*** LISTED RECORDS Section Begins ***

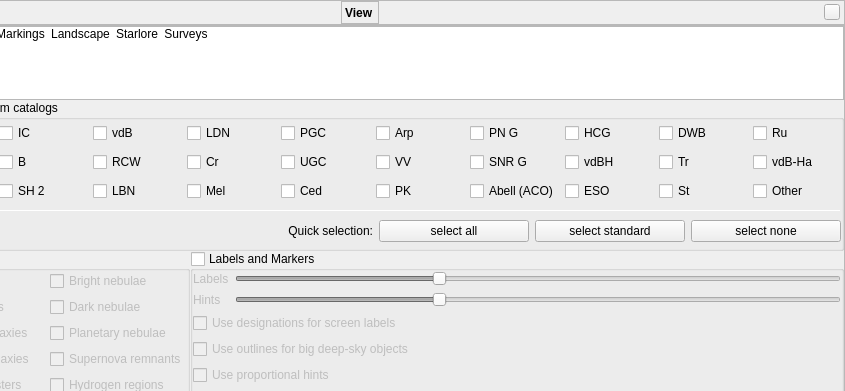
Qt form src/gui/viewDialog.ui (Stellarium/stellarium) before a commit; both pictures show x 99 to 944 and y 0 to 391 of the 944 by 678 pixel window.
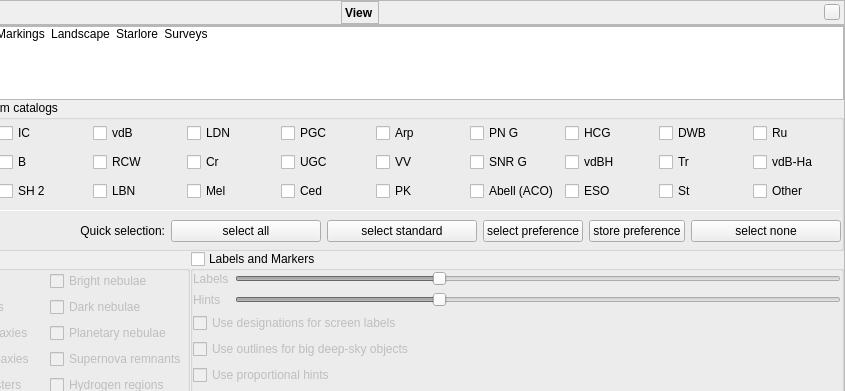
The same form after that commit. The open tabs and pages were chosen to show the change. Icons and pictures are not drawn. Custom widgets are drawn as their Qt base class.

Commit message: Add user preference for DSO catalog selection - also refactor a bit

```diff
--- a/src/gui/viewDialog.ui
+++ b/src/gui/viewDialog.ui
@@ -2050,6 +2050,20 @@
                  </property>
                 </widget>
                </item>
+               <item>
+                <widget class="QPushButton" name="selectPreferredCatalogs">
+                 <property name="text">
+                  <string>select preference</string>
+                 </property>
+                </widget>
+               </item>
+               <item>
+                <widget class="QPushButton" name="storePreferredCatalogs">
+                 <property name="text">
+                  <string>store preference</string>
+                 </property>
+                </widget>
+               </item>
                <item>
                 <widget class="QPushButton" name="selectNoneCatalogs">
                  <property name="minimumSize">
```
Left out of the diff: 4 changed lines with no effect on the pictures. The commit also changes 6 other files.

*** LISTED RECORDS Section Ends ***

**WHAT THE TASK ASKS:** Find each line in the data above with the word "name", then copy it.

**FINAL ANSWER:**
+                <widget class="QPushButton" name="selectPreferredCatalogs">
+                 <property name="text">
+                <widget class="QPushButton" name="storePreferredCatalogs">
+                 <property name="text">
                 <widget class="QPushButton" name="selectNoneCatalogs">
                  <property name="minimumSize">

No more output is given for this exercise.